DIRECTIONS
Return, from the listing that follows, each line containing the word "DATE".

[SOURCE DATA Boundary: Start]

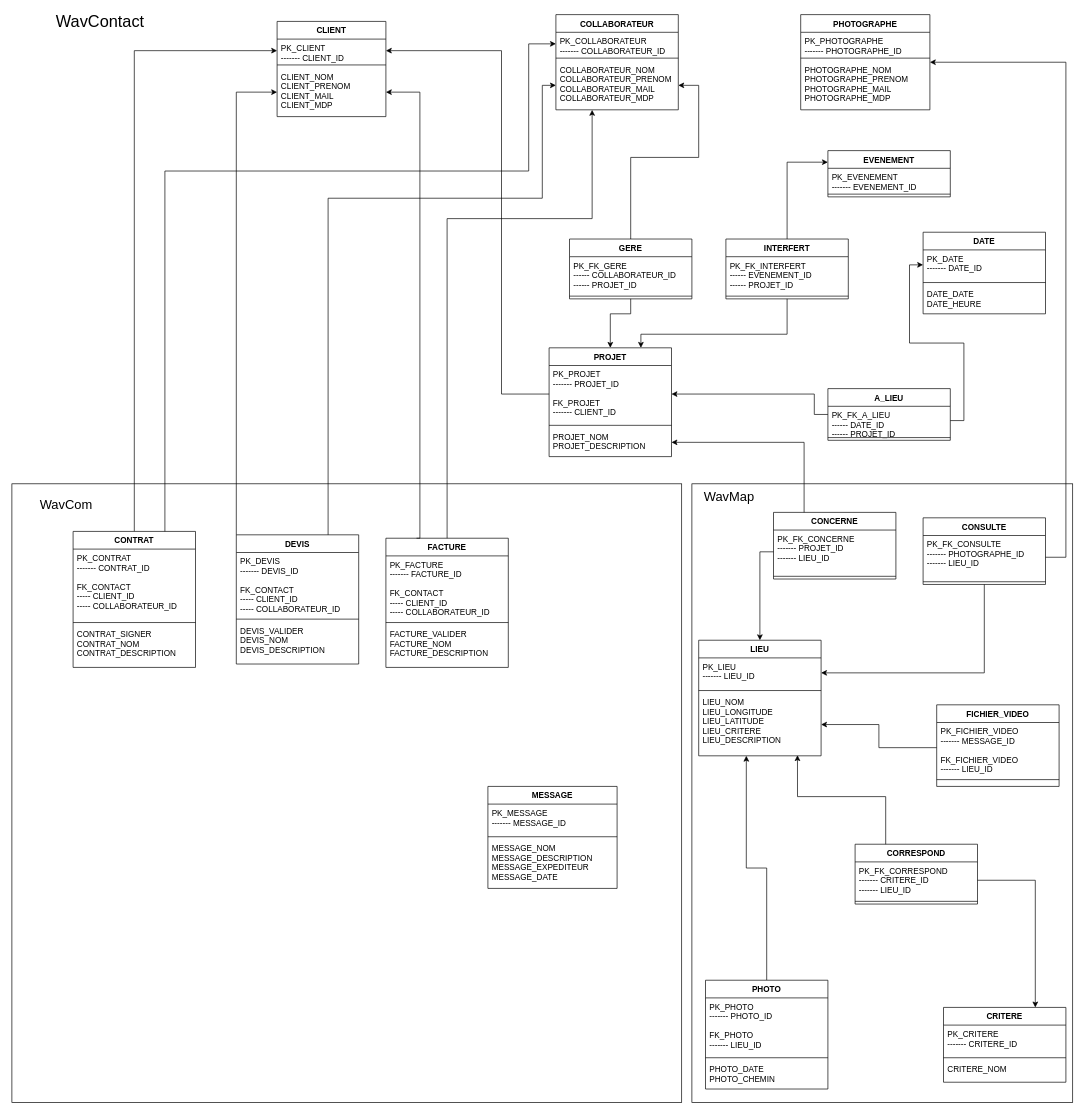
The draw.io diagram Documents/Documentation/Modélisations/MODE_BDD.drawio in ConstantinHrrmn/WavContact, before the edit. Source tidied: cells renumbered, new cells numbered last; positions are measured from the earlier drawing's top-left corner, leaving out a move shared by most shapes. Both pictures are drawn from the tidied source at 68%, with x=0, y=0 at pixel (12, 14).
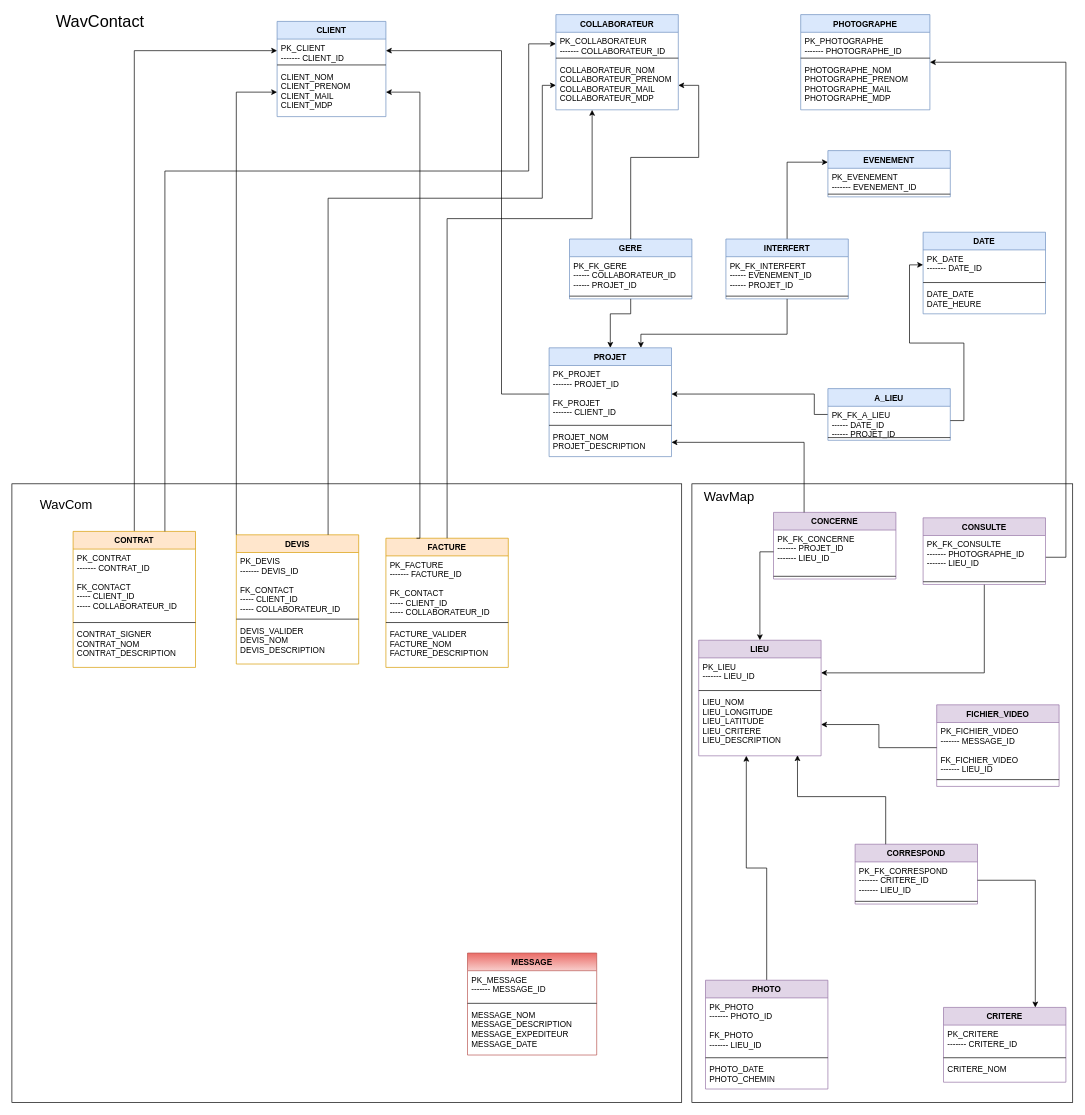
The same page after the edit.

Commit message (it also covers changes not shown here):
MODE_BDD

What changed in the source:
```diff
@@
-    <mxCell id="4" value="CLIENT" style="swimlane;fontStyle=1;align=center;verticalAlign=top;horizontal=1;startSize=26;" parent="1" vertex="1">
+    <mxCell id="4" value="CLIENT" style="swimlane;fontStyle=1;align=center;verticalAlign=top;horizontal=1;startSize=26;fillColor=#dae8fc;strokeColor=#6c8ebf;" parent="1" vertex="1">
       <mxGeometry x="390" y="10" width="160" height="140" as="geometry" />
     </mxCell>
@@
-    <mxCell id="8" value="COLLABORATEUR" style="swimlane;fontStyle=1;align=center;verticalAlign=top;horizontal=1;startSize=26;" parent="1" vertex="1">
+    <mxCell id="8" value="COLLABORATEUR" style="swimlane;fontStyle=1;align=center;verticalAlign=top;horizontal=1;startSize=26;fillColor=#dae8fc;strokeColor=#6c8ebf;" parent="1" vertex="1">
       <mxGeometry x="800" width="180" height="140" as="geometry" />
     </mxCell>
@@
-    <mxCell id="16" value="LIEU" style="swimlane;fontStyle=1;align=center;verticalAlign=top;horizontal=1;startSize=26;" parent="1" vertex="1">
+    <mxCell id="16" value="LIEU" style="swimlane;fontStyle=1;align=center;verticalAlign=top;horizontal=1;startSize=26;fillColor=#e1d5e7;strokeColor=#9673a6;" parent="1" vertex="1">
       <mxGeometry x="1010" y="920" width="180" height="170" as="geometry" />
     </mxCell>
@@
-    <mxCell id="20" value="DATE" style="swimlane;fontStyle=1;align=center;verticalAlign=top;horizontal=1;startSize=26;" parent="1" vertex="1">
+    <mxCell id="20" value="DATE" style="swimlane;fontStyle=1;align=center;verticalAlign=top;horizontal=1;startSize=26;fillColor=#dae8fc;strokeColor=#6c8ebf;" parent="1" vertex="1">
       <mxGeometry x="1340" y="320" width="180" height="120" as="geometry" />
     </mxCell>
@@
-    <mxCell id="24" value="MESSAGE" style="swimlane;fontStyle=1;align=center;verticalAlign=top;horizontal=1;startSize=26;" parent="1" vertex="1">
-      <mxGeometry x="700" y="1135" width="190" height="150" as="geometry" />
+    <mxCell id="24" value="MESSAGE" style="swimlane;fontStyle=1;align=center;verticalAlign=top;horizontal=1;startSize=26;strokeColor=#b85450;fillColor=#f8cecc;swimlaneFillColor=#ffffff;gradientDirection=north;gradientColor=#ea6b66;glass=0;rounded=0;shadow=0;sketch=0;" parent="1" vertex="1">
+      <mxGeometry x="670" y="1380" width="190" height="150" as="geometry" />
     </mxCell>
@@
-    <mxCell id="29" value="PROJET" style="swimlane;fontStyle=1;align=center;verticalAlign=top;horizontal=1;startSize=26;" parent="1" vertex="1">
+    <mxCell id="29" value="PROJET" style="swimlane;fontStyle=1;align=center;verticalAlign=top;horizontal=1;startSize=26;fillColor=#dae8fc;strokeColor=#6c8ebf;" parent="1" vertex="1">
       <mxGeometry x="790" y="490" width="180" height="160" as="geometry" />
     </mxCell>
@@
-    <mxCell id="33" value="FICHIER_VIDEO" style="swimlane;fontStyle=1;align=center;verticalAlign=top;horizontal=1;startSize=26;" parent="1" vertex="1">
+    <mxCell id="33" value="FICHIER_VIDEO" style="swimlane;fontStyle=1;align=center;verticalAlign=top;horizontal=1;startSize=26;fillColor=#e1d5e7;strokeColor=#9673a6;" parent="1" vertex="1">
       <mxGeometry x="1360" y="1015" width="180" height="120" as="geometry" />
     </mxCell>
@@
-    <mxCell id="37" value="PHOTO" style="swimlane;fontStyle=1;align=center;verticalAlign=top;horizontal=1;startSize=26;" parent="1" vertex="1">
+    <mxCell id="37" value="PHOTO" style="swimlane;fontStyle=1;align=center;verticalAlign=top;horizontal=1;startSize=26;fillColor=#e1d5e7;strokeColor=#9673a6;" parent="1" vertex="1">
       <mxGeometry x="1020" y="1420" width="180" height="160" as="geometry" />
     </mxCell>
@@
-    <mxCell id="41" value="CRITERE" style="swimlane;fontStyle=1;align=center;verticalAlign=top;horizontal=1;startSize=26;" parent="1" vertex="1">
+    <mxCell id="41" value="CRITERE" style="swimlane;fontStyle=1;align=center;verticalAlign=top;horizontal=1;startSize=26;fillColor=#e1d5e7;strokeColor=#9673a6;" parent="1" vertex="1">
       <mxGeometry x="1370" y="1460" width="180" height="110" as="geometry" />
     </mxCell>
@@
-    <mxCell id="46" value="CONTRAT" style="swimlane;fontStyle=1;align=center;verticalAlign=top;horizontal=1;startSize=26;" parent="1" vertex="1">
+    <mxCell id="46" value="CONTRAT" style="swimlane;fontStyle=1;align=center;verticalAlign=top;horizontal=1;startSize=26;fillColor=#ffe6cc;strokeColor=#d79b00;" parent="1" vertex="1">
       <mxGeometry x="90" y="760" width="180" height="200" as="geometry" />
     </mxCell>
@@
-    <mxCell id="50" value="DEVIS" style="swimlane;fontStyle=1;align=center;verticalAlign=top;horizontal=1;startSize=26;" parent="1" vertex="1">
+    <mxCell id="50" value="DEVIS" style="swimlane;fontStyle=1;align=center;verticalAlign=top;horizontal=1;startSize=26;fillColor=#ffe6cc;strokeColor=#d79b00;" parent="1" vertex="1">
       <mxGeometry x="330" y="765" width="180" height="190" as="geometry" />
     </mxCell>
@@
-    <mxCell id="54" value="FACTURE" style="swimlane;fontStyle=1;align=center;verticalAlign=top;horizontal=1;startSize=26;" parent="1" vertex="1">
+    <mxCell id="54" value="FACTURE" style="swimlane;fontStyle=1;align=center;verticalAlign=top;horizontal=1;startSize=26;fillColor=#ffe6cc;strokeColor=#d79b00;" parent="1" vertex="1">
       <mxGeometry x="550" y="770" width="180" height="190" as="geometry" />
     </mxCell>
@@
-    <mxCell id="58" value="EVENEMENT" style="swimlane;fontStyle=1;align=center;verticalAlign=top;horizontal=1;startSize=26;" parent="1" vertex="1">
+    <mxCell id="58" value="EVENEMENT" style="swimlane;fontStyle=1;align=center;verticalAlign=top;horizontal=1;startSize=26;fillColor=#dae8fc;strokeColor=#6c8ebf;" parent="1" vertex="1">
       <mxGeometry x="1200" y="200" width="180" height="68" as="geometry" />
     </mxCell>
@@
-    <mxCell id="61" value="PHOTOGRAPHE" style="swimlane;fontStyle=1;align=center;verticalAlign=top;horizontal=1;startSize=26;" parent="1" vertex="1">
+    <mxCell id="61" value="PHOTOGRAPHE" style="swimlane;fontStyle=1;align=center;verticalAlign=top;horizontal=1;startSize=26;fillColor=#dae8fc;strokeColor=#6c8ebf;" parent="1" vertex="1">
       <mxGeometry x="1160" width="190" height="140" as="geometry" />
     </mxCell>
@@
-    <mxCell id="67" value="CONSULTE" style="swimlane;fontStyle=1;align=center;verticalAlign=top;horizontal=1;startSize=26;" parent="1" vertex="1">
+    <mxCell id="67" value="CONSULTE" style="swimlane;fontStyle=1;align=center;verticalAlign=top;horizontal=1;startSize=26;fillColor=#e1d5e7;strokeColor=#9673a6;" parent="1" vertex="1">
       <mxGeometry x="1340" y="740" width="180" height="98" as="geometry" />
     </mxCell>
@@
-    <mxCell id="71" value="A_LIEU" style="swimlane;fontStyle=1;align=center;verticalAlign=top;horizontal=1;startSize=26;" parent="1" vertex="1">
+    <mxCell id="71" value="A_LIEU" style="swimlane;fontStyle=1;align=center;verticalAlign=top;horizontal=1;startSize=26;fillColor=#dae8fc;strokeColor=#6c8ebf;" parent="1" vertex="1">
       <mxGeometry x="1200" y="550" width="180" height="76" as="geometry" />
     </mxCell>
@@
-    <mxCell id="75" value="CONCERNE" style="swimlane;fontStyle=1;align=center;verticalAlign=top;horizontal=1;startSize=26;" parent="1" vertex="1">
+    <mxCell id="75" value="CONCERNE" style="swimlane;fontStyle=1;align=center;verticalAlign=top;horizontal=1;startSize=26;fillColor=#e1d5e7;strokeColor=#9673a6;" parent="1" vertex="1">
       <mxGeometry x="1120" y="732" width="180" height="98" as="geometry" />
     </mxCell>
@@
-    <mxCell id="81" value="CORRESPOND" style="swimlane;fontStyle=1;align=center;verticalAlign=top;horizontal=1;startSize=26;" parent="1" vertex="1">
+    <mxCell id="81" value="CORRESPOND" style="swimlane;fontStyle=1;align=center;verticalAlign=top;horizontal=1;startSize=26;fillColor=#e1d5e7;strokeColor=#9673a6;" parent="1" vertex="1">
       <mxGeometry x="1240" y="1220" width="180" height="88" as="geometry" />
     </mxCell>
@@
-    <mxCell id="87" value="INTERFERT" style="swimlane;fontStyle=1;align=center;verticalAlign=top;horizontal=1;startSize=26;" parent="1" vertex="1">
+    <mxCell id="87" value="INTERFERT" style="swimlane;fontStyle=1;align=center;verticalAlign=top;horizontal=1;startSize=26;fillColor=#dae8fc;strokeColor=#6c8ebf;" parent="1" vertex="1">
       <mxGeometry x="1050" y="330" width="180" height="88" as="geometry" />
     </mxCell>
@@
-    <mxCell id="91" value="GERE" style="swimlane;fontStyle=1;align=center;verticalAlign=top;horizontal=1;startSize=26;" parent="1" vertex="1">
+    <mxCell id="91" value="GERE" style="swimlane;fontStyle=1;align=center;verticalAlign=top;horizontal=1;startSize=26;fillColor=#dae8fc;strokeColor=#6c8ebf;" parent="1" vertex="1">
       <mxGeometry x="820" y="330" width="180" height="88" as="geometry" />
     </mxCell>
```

[SOURCE DATA Boundary: End]

OUTPUT BELOW
-    <mxCell id="20" value="DATE" style="swimlane;fontStyle=1;align=center;verticalAlign=top;horizontal=1;startSize=26;" parent="1" vertex="1">
+    <mxCell id="20" value="DATE" style="swimlane;fontStyle=1;align=center;verticalAlign=top;horizontal=1;startSize=26;fillColor=#dae8fc;strokeColor=#6c8ebf;" parent="1" vertex="1">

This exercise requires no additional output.